But I couldn’t sustain that because I was — and am — excitable. And one day the kids called me out on it, and asked who this person was who would say, “Hmm… huh… interesting,” because they liked the person that got really excited by their ideas. The kids liked who I really was, not who I was pretending to be. And I realized that as much as I liked my professor, he was wrong. The performance wasn’t the person who was super-animated in the classroom – that was who I was (and am) and instead, the performance was trying to act like him.
That didn’t mean I needed to be in the front of the class, and it didn’t mean that I wanted to run a teacher-centric classroom. It meant that I had to figure out that if I wanted kids to bring their best selves to the classroom every day, so did I. And I’m high-energy and excitable – I just am. I had to learn how to ensure that being a big personality did not mean that who I was was more important than who the kids were. I had to make sure that I didn’t ever confuse charisma with content. I had to understand early on the difference between engaging the kids and empowering the kids. In short, I had to learn the craft of progressive teaching while bringing an authentic sense of self to the classroom – which is one of the great challenges for all of us who want to make our teaching authentic and real.
I was thinking of this story today while having a conversation with a teacher-coach today about how to help soft-spoken young teachers develop their teacher-selves. Because, on some level, it’s a lot easier as a young teacher to have a big personality and a lot of charisma. For me, being a rather animated person by nature made that transition to the classroom easier, because that energy could cover up a lot for a lot of pedagogical mistakes I made while I was just learning the craft. But I worry that many soft-spoken young teachers are taught to work on having a “bigger” personality, to learn how to perform, rather than to make who they are work for them in the classroom. And that’s too bad, because it misses a chance for that young teacher how to bring the best sense of who they are to the classroom in a way that works for them.
For teachers who don’t immediately “command” the classroom as young teachers, they have to learn how to build those relationships 1:1, because the whole classroom will be harder. For those teachers, welcoming every student as they walk in becomes a way to connect so that the kids want to make the classroom a powerful space. Making sure there is time every day to have even 10-15 seconds of personal time with every kid means far more than the ability to have the kind of voice that can reach the back row of tables in the class immediately. Developing lessons and units that place the students at the center of class, through the work and projects they do means that the thoughtfulness of the work will mean more than the charisma of the teacher.
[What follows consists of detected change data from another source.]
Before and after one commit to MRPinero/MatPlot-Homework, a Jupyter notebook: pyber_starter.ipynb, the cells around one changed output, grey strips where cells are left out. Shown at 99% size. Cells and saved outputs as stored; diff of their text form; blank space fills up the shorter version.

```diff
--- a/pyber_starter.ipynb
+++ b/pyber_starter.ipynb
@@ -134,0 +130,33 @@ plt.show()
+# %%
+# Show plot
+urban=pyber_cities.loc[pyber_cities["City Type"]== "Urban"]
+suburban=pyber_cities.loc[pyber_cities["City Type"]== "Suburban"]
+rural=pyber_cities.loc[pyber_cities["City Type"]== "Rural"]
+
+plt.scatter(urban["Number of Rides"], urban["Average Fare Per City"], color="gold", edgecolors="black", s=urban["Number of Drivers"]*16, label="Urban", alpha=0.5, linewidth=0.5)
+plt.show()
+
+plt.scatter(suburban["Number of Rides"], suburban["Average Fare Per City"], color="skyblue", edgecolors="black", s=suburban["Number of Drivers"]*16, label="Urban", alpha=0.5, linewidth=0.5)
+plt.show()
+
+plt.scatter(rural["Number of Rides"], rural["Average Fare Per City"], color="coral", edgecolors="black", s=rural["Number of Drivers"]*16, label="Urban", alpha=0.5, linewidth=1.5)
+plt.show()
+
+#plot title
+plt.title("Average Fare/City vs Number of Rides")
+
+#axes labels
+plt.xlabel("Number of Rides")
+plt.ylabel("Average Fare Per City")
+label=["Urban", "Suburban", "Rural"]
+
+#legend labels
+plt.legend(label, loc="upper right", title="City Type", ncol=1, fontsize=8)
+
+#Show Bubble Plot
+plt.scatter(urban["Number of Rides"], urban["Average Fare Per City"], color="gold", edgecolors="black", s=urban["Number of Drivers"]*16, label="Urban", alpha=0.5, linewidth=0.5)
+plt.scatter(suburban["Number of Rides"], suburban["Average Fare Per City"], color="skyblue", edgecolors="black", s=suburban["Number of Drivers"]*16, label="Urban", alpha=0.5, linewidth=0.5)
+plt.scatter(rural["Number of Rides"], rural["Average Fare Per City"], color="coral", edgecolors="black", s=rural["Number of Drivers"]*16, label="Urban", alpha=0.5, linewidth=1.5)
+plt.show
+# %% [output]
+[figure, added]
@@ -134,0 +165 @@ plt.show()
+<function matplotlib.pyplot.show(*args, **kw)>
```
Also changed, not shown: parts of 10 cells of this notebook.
And learning the art of being the kind of teacher who has the relationships with students such that the kids want to lean in for the moments when one has to have the attention of the whole class is amazing.
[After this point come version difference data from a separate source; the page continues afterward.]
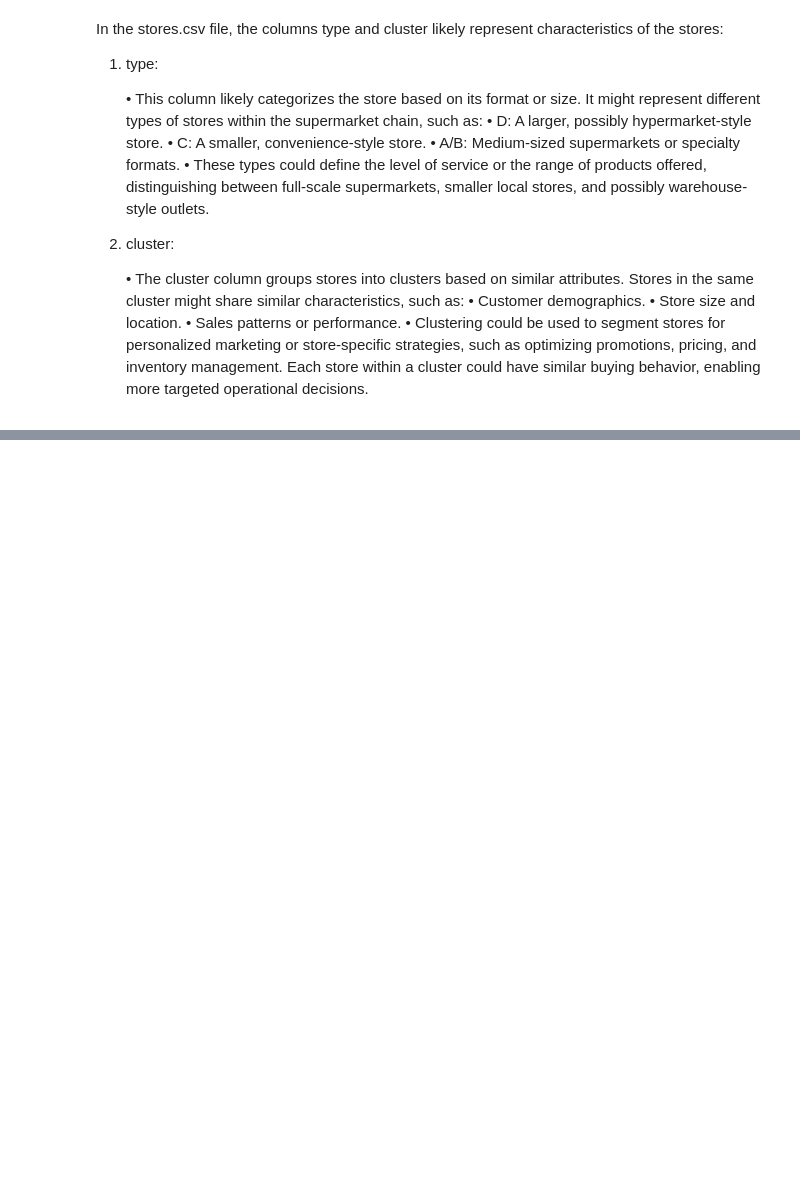
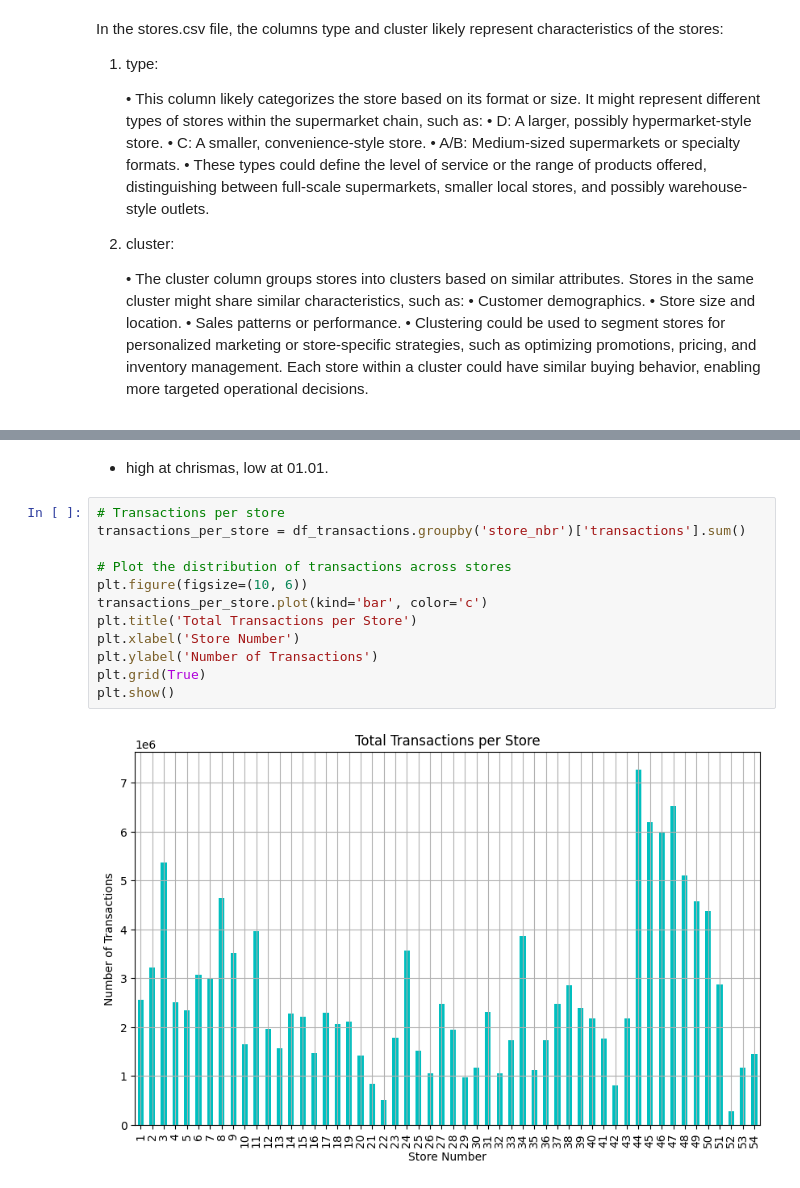
Before and after one commit to frederikerpenstein/capstone-project-sales-forecast, a Jupyter notebook: notebooks/01_Data_Load_EDA.ipynb, the cells around one changed output, grey strips where cells are left out. Cells and saved outputs as stored; diff of their text form; blank space fills up the shorter version.

```diff
--- a/notebooks/01_Data_Load_EDA.ipynb
+++ b/notebooks/01_Data_Load_EDA.ipynb
@@ -1311,0 +1366,16 @@ Average Sales by Store Cluster:
+# %% [markdown]
+* high at chrismas, low at 01.01.
+# %%
+# Transactions per store
+transactions_per_store = df_transactions.groupby('store_nbr')['transactions'].sum()
+
+# Plot the distribution of transactions across stores
+plt.figure(figsize=(10, 6))
+transactions_per_store.plot(kind='bar', color='c')
+plt.title('Total Transactions per Store')
+plt.xlabel('Store Number')
+plt.ylabel('Number of Transactions')
+plt.grid(True)
+plt.show()
+# %% [output]
+[figure, added]
```
Also changed, not shown: parts of 20 cells of this notebook.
And of course, all of those techniques are important for any inquiry-driven teacher to develop, no matter how big their personality is. The trap for the charismatic young teacher is to forget that charisma isn’t a substitute for thoughtful pedagogy, and it’s not a substitute for real, meaningful connections with students. The trap is using a big personality as a crutch or an excuse not to keep working on your craft. And in that sense, my old professor was right – performance isn’t the point of teaching, substance is. But equally, a big personality isn’t necessarily a performance if that’s actually who you are.
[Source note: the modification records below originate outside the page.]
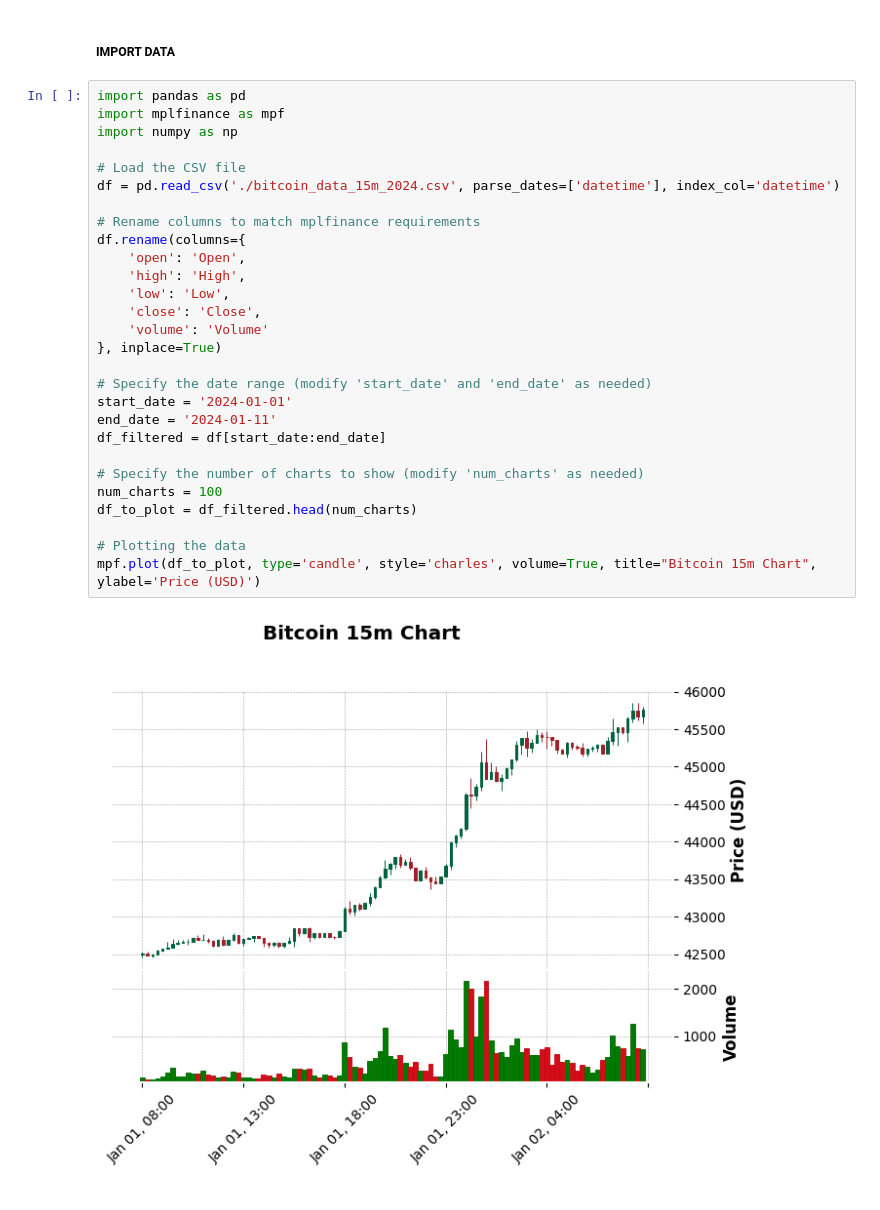
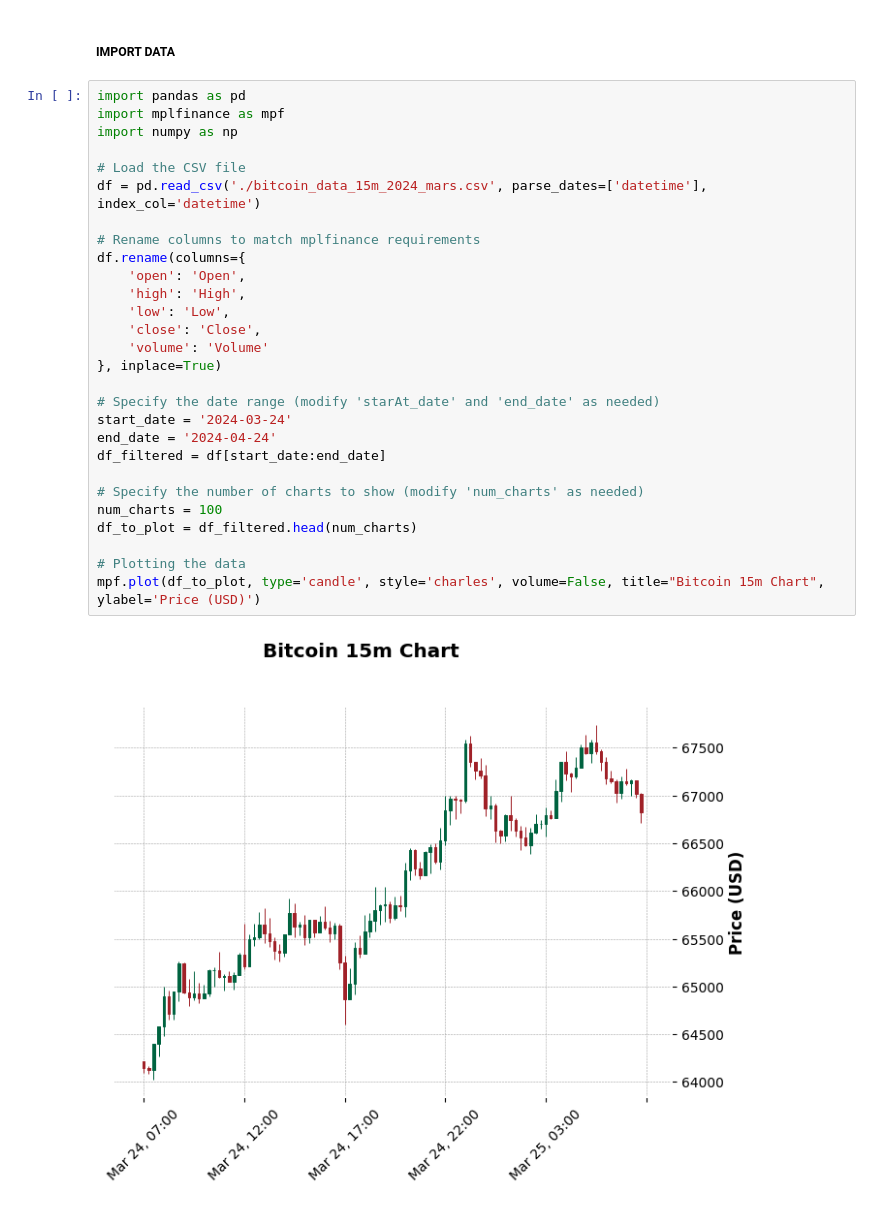
Before and after one commit to gudenvill/gutfriend, a Jupyter notebook: scripts/preprocess.ipynb, the cells around one changed output. Drawn from its saved outputs; the diff is of its cells as text.

```diff
--- a/scripts/preprocess.ipynb
+++ b/scripts/preprocess.ipynb
@@ -3,31 +3,31 @@
 # %%
 import pandas as pd
 import mplfinance as mpf
 import numpy as np
 
 # Load the CSV file
-df = pd.read_csv('./bitcoin_data_15m_2024.csv', parse_dates=['datetime'], index_col='datetime')
+df = pd.read_csv('./bitcoin_data_15m_2024_mars.csv', parse_dates=['datetime'], index_col='datetime')
 
 # Rename columns to match mplfinance requirements
 df.rename(columns={
     'open': 'Open',
     'high': 'High',
     'low': 'Low',
     'close': 'Close',
     'volume': 'Volume'
 }, inplace=True)
 
-# Specify the date range (modify 'start_date' and 'end_date' as needed)
-start_date = '2024-01-01'
-end_date = '2024-01-11'
+# Specify the date range (modify 'starAt_date' and 'end_date' as needed)
+start_date = '2024-03-24'
+end_date = '2024-04-24'
 df_filtered = df[start_date:end_date]
 
 # Specify the number of charts to show (modify 'num_charts' as needed)
 num_charts = 100
 df_to_plot = df_filtered.head(num_charts)
 
 # Plotting the data
-mpf.plot(df_to_plot, type='candle', style='charles', volume=True, title="Bitcoin 15m Chart", ylabel='Price (USD)')
+mpf.plot(df_to_plot, type='candle', style='charles', volume=False, title="Bitcoin 15m Chart", ylabel='Price (USD)')
 # %% [output]
-[figure, old version]
+[figure, new version]
 # %% [markdown]
```
Also changed, not shown: parts of 10 cells of this notebook, 1 other file.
We bring who we are to the classroom every day. Our teacher-selves has to be a recognizable version of who we are in all our moments outside the classroom. The trick is to be intentional as we learn how who we are as people impacts the style and structure of how we teach, and to make sure that our personality works in service of pedagogy, so that we bring the best of who we are to help the kids every day.